The Supreme Court of the United States recently decided in favor of a high school football coach who lost his job due to his continuance of post-game prayers on the football field. The Justices ruled that the Petitioner’s conduct with respect to post-game prayer was protected by the First Amendment.

Joseph Kennedy was employed as a football coach at Bremerton High School since 2008. During his nearly two decades as a coach of the football team, Mr. Kennedy made it a practice to give “thanks through prayer on the playing field” at the conclusion of each game. The practice culminated in a regular event where Mr. Kennedy would offer his prayers after the players and coaches had shaken hands, taking a knee at the 50-yard line and praying “quiet[ly] for approximately 30 seconds.” At the beginning, Mr. Kennedy prayed on his own, but over time players from both the home and visiting teams joined him in a short prayer. During this time, Mr. Kennedy incorporated short-motivational speeches with his prayer while others were present in the locker room. It was noted that this locker room practice was a school tradition that predated Mr. Kennedy’s tenure. In recollecting the practice, Mr. Kennedy reported that he never told any students that it was important that they participate in any religious activity and “never pressed or encouraged any students to join” his prayer. For over seven years, no complaints were received by the District about this practice.
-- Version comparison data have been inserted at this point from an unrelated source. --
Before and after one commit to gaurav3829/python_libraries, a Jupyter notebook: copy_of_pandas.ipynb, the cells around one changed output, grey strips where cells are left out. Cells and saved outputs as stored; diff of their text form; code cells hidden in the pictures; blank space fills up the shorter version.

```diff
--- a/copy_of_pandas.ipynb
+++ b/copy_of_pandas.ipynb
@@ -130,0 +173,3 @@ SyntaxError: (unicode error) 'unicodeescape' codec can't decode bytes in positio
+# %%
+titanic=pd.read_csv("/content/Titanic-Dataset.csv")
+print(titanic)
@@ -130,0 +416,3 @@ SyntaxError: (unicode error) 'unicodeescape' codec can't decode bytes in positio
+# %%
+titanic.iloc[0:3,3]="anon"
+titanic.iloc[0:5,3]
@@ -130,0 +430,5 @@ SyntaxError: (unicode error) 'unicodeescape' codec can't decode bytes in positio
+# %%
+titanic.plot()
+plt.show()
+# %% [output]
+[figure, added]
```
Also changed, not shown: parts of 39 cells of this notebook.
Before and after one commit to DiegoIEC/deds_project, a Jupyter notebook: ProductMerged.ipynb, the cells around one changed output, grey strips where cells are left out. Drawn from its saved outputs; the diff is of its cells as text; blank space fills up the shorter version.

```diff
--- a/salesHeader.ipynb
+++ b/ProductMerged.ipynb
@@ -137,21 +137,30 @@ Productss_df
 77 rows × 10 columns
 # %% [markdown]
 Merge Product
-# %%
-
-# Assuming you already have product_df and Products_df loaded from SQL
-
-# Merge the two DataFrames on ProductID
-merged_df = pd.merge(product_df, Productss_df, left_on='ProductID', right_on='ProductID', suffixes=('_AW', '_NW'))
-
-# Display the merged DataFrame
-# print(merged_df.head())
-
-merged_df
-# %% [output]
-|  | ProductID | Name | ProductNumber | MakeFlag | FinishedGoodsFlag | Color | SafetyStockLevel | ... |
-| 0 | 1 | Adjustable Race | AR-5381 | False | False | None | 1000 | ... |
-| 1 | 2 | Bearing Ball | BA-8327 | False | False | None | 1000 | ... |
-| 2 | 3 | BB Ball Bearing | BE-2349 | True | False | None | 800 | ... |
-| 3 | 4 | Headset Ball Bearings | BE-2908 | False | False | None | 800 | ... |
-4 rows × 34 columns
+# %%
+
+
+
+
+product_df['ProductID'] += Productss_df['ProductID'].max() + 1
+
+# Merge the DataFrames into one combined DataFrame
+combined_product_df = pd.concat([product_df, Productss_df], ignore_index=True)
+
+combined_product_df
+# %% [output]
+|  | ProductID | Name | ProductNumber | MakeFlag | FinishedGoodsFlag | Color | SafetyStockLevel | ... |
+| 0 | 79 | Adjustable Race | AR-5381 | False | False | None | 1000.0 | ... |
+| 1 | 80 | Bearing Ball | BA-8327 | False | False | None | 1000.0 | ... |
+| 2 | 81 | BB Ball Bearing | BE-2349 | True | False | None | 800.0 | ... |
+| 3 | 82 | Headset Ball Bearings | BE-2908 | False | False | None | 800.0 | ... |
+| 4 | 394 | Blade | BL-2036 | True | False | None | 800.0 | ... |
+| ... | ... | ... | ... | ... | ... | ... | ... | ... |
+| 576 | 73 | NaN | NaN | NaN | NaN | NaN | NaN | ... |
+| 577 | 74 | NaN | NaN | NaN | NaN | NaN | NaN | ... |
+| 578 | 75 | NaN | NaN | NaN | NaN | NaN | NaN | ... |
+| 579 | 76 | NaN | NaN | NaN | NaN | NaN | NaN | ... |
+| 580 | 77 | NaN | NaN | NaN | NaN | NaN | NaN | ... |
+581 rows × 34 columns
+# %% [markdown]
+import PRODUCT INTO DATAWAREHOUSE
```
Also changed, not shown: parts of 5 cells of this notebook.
The District’s superintendent did not learn of this practice until 2015 to which the District quickly reacted by sending Mr. Kennedy a letter identifying the inspirational talks including school prayer and prayer in the locker-room as “problematic practices.” Following the District’s letter, Mr. Kennedy briefly halted the prayers. Shortly thereafter, Mr. Kennedy notified the District that he intended to resume his prayers at the next game. The continuance of Mr. Kennedy’s prayer caused a scene that the District described as chaotic, with spectators and reporters attempting to join Mr. Kennedy at midfield. The District indicated that prayers violated District policy and provided Mr. Kennedy options to engage in school prayer that it believed would not be in violation of school policy. Subsequently, Mr. Kennedy continued to pray at the next two games, prompting the District to place him on administrative leave and eventually declined to renew his contract for the following season.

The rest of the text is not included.